The thesis describes an electrochemical investigation of different types of nickel
electrode used in nickel-cadmium cells, which are available commercially or currently
under development. Impedance spectroscopy has been used to determine the
electrochemical characteristics of these electrodes. The electrochemistry of the nickel
electrodes was modelled by the electrical analogue method. Allowance was made within
the model for porosity and adsorption effects. Component values were initially estimated
by graphical techniques and the computer fitting procedure was then completed by an
iterative process to provide kinetic parameters which were used to compare and contrast
the characteristics of the nickel sintered, pocket and plastic bonded electrodes.
The technological target of this work was establish a possible method by which
the residual capacity remaining within nickel-cadmium cells could be determined. The

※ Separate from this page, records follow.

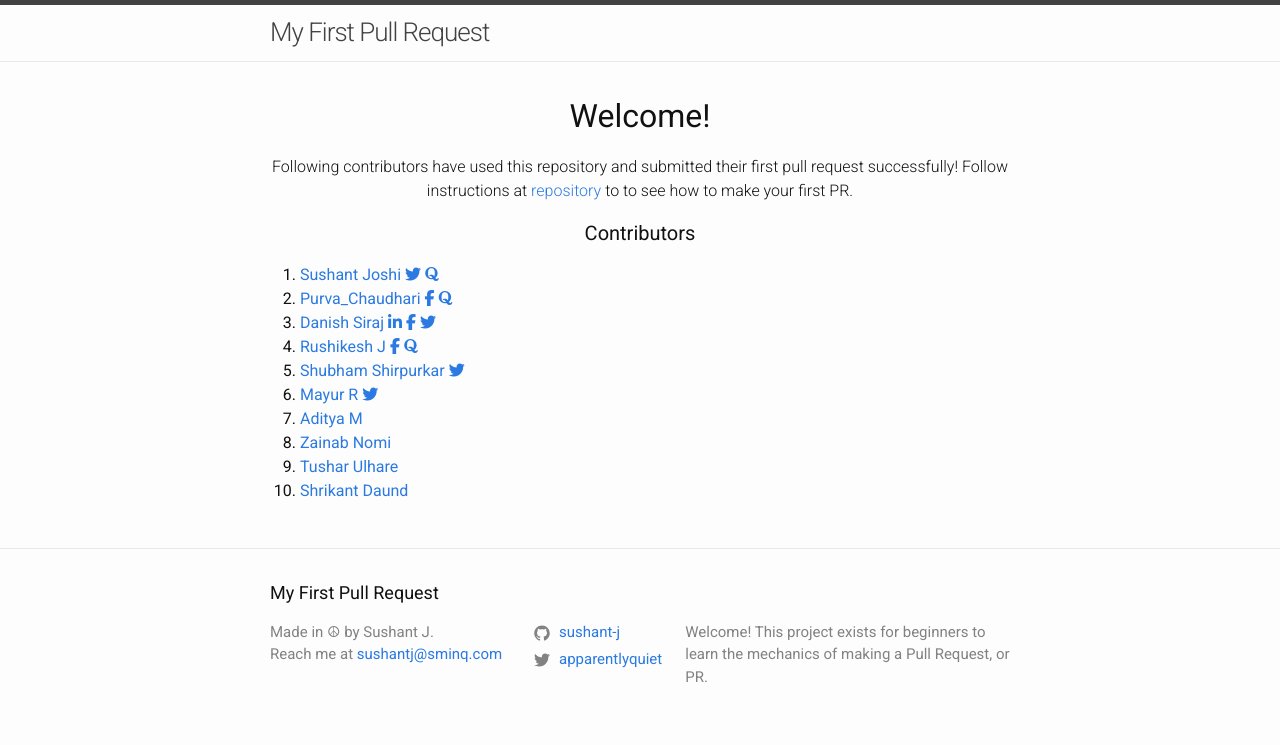
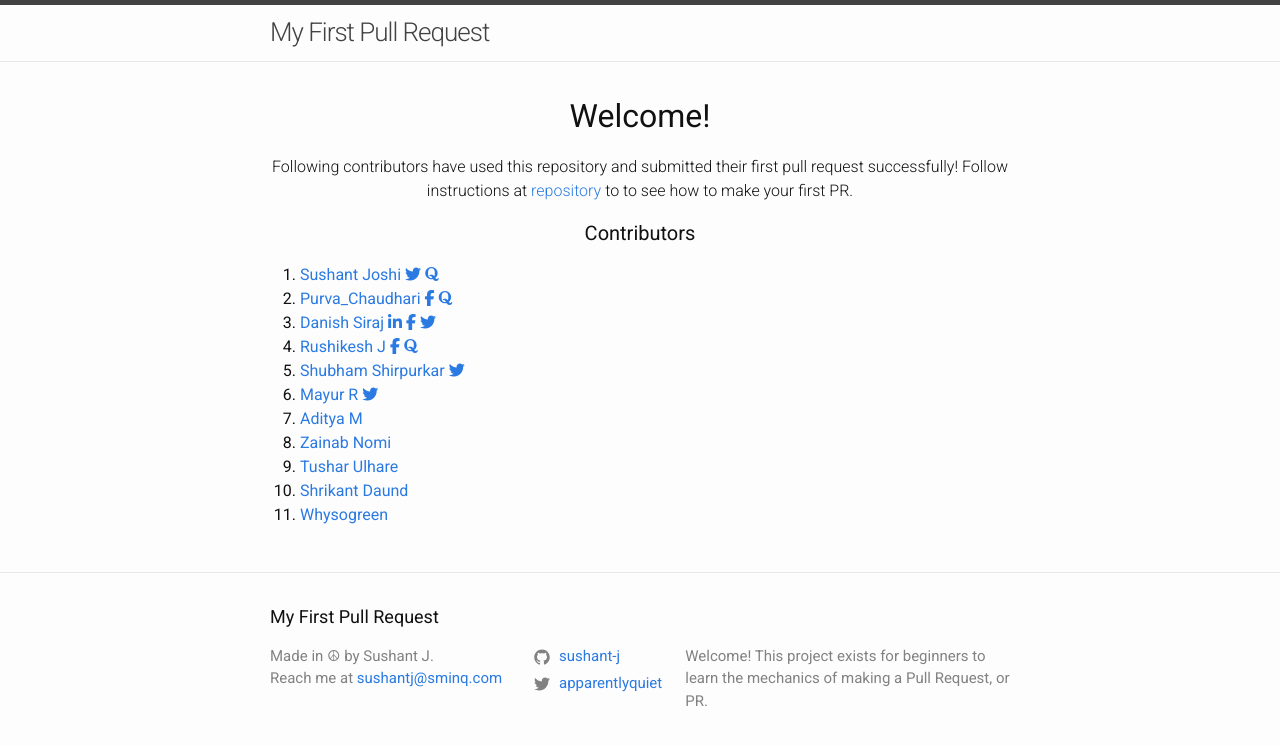
Before and after one commit to sushant-j/my-first-pull-request, a Jekyll site: the page built from index.md, in a window 1280 px wide. Shown: the top 745 px of the page. Built offline with Jekyll 4.4.1, drawn with Linux system fonts in a browser that asks for light colours; nearby versions of some CDN libraries.

Commit message:
Update home.html

```diff
--- a/_layouts/home.html
+++ b/_layouts/home.html
@@ -94,5 +94,10 @@ layout: default
         Shrikant Daund
       </a>
     </li>
+    <li>
+      <a href="https://github.com/whysogreen">
+        Whysogreen
+      </a>
+    </li>
   </ol>
 </div>
```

kinetic parameters generated by the electrical analogue technique have provided data on
which to base a measurement for the prediction of the state of charge in nickel-cadmium

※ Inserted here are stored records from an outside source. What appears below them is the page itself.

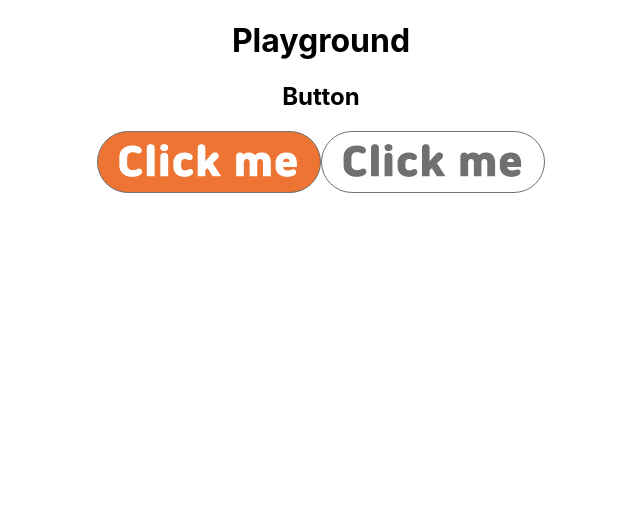
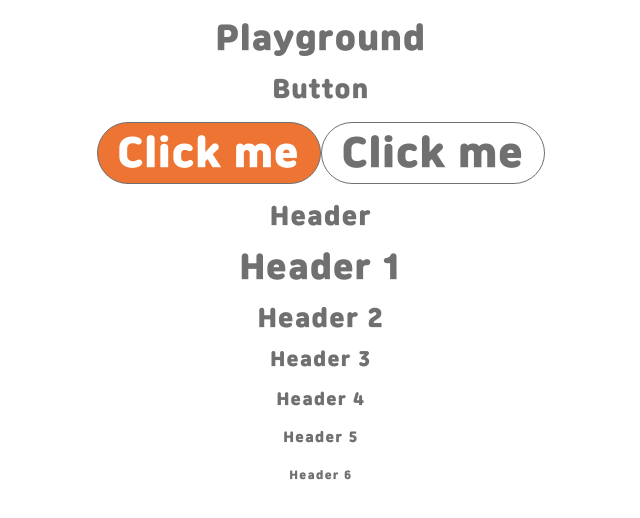
Before and after one commit to skku-ri/frontend, a React (Create React App) app: page /playground in a window 1280 px wide. Shown: the top 518 px of the page, without its empty margins (319-959 px from the left). Built offline with nearby package versions, Linux system fonts and the light colour scheme.

Commit message:
feat: Add header component

```diff
--- a/src/index.css
+++ b/src/index.css
@@ -23,3 +23,26 @@ code {
   font-family: 'Jalnan';
   src: url('../public/fonts/Jalnan.ttf') format('truetype');
 }
+
+h1,
+h2,
+h3,
+h4,
+h5,
+h6 {
+  font-family:
+    'Jalnan',
+    -apple-system,
+    BlinkMacSystemFont,
+    'Segoe UI',
+    'Roboto',
+    'Oxygen',
+    'Ubuntu',
+    'Cantarell',
+    'Open Sans',
+    'Helvetica Neue',
+    sans-serif;
+  font-weight: 400;
+  letter-spacing: 1.5px;
+  color: var(--main-gray);
+}
--- a/src/routes/Playground.tsx
+++ b/src/routes/Playground.tsx
@@ -9,6 +9,13 @@ export function Playground() {
         Click me
       </Button>
       <Button onClick={() => console.log('clicked')}>Click me</Button>
+      <h2>Header</h2>
+      <h1>Header 1</h1>
+      <h2>Header 2</h2>
+      <h3>Header 3</h3>
+      <h4>Header 4</h4>
+      <h5>Header 5</h5>
+      <h6>Header 6</h6>
     </div>
   );
 }
```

A Doctoral Thesis. Submitted in partial fulfilment of the requirements for the award of Doctor of Philosophy of Loughborough University.